Everybody has one of those semesters where nothing feels like it is going right, and that was my Spring 2016 semester in a nutshell. A combination of personal, academic, and emotional challenges clouded my mind and I started to feel like I was losing sight of who I was and what I wanted. Therefore, when it came time to begin planning what I was going to do over the summer, I quickly chose the option that I knew would help me re-focus and clear my mind: A semester of study abroad and travel. I wanted a change of scenery, new things to challenge me, and so I planned a trip to Europe where I would backpack through 16 countries and study at the London School of Economics.
I started off in Budapest, Hungary and made my way around Eastern and Western Europe. I think what differentiated time abroad is that for majority of my trip I traveled alone. I absolutely loved the experience and would not have changed a single thing if given the chance. Traveling alone, especially as a female young adult, is something not a lot of people do simply because of the valid concerns about safety. However, I would recommend it to anyone who wants to travel. Granted, experiencing travel with someone you love is always an amazing experience, but traveling alone allows you to rediscover the things you love about yourself. I do not mean that in an egotistical way at all, but in a way where you learn to become your own best friend and go through various developmental and challenging experiences relying only on yourself. Going into a new country, knowing no one, not speaking the language, but having to figure out how to get to the places you want to go to and safely back to your hotel or hostel at night taught me so many skills, and even more about myself and how to handle life going on around me at my own pace.
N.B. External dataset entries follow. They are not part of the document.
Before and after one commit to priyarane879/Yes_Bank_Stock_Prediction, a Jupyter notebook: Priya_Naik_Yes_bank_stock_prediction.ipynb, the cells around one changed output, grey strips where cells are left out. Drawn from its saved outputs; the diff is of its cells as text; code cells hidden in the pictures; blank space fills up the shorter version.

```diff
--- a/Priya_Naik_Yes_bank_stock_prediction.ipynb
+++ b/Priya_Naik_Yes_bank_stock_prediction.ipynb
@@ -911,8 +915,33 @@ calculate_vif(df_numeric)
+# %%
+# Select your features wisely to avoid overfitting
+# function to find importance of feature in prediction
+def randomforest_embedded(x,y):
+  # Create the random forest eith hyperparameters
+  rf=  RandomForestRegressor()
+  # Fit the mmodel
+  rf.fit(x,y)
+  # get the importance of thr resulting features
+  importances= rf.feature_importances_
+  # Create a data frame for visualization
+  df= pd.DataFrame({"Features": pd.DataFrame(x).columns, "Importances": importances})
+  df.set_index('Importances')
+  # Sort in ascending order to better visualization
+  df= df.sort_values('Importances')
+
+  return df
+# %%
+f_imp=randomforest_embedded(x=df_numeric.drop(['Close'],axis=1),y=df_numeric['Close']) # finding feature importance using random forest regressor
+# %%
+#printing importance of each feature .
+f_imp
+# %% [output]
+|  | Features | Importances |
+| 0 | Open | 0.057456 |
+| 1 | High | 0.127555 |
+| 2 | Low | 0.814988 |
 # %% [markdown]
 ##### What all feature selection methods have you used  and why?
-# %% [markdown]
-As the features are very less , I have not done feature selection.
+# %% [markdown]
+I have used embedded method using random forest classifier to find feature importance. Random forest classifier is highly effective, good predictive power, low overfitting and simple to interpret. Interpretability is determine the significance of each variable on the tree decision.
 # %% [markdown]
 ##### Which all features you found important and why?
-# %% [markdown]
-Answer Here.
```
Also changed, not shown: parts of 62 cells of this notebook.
Another key to having one of the most formative summers of my life was taking the opportunity to turn strangers into friends. I learned so much about myself through my interactions with other travellers and natives, all with such different backgrounds and cultures. It was a truly eye-opening experience. From the girl from China I met while paragliding in Switzerland, to the backpacker from Ireland who I met at a bus station on the way to Paris, to the two college girls who were taking a break from studying for finals and decided to swim with me off the dock in Denmark, every single story about their lives brought more light to mine. My favorite group of friends that I met was a group of around eight Australians that I can honestly say I have become lifelong friends with despite the land and sea that separates us.
Looking back at my experience abroad, I am in absolute awe of how transformative my time was. I would not be the student, friend, and overall person I am today without the unparalleled experiences that I had. I left America feeling very unsure about myself and the future, and came back having learned how to be truly independent and take life by the reins and experience it day by day like it’s my last.